_____. N.d. "About." <https://www.oodaloop.com/about/> [Accessed 30 Sept. 2015]
Refugee Studies Centre (RSC). July 2003. David Griffiths. Somalia. Forced Migration Online. <http://www.forcedmigration.org/research-resources/expert-guides/somalia> [Accessed 21 Sept. 2015]
_____. N.d. "Forced Migration Online." <http://www.forcedmigration.org/about/about-us> [Accessed 1 Oct. 2015]
Somalia Watch. 3 January 2001. "Dr. Bernhard Helander Has Left Us (Died)." <http://www.somaliawatch.org/archivedec01/020103101.htm> [Accessed 21 Sept. 2015]
United Nations (UN). 13 October 2014. Security Council. Report of the Monitoring Group on Somalia and Eritrea Pursuant to Security Council Resolution 2111 (2013): Somalia.. <http://www.securitycouncilreport.org/atf/cf/%7B65BFCF9B-6D27-4E9C-8CD3-CF6E4FF96FF9%7D/S_2014_727.pdf> [Accessed 5 Oct. 2015]
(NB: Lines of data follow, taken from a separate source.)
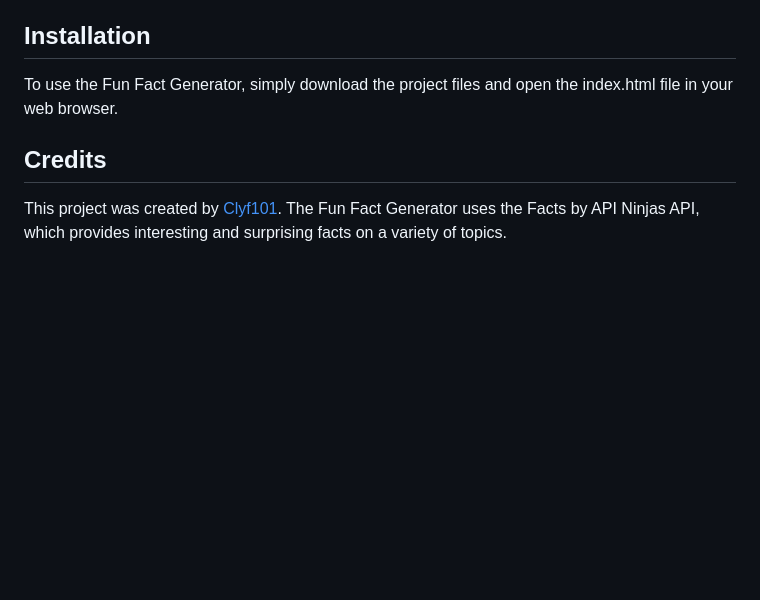
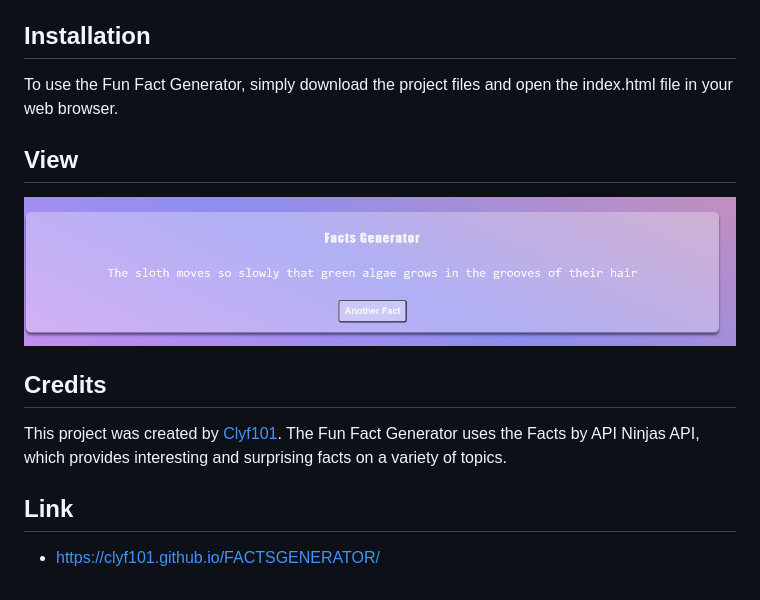
Before and after one commit to Clyf101/FACTSGENERATOR, a Markdown page: README.md, the part around the change. Rendered like a GitHub page; pictures changed too: FUNFACTPIC.png (added); blank space fills up the shorter version.

```diff
--- a/README.md
+++ b/README.md
@@ -7,5 +7,11 @@ The application is built using HTML, CSS, and JavaScript, and relies on the Fetc
 ## Installation
 To use the Fun Fact Generator, simply download the project files and open the index.html file in your web browser.
 
+## View
+![Alt text](FUNFACTPIC.png)
+
 ## Credits
 This project was created by [Clyf101](https://github.com/Clyf101). The Fun Fact Generator uses the Facts by API Ninjas API, which provides interesting and surprising facts on a variety of topics.
+
+## Link
+- https://clyf101.github.io/FACTSGENERATOR/
```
_____. 11 June 2014. Integrated Regional Information Networks (IRIN). "Clans Clash in Somalia's Lower Shabelle." <http://www.irinnews.org/report/100196/clans-clash-in-somalia-s-lower-shabelle> [Accessed 22 Sept. 2015]
_____. N.d. High Commissioner for Refugees (UNHCR). "Genealogical Table of Somali Clans." <https://www.ecoi.net/file_upload/bsvec1_unhcr2000.pdf> [Accessed 21 Sept. 2015]
United States (US). 25 June 2015. Department of State. "Somalia." Country Reports on Human Rights Practices for 2014. <http://www.state.gov/documents/organization/236616.pdf> [Accessed 18 Sept. 2015]
World Peace Foundation. N.d. "About." <http://fletcher.tufts.edu/World-Peace-Foundation/About> [Accessed 29 Sept. 2015]
Additional Sources Consulted
Oral sources: Minority Rights Group International; Professor of anthropology at Colby College; Professor of history at the University of Pennsylvania; Professor of history at Wellesely College; Professor of international environment and development studies at Norwegian University of Life Sciences.
Internet sites, including: African Union; Afrol News; Agence France Presse; Al Jazeera; AllAfrica.com; Amnesty International; BBC; Brookings Institution; CNN; Deutsche Welle; ecoi.net; Factiva; Fragile States.org; The Globe and Mail; Governance and Social Development Resource Center; Hiiraan Online; Human Rights Watch; Joshua Project; Minority Rights Group International; The New York Times; Radio Daslan; Reuters; UCDP Conflict Encyclopedia; United Nations – UNHCR, OCHA, Refworld; The Washington Post; Woodrow Wilson International Center for Scholars; World Policy Blog.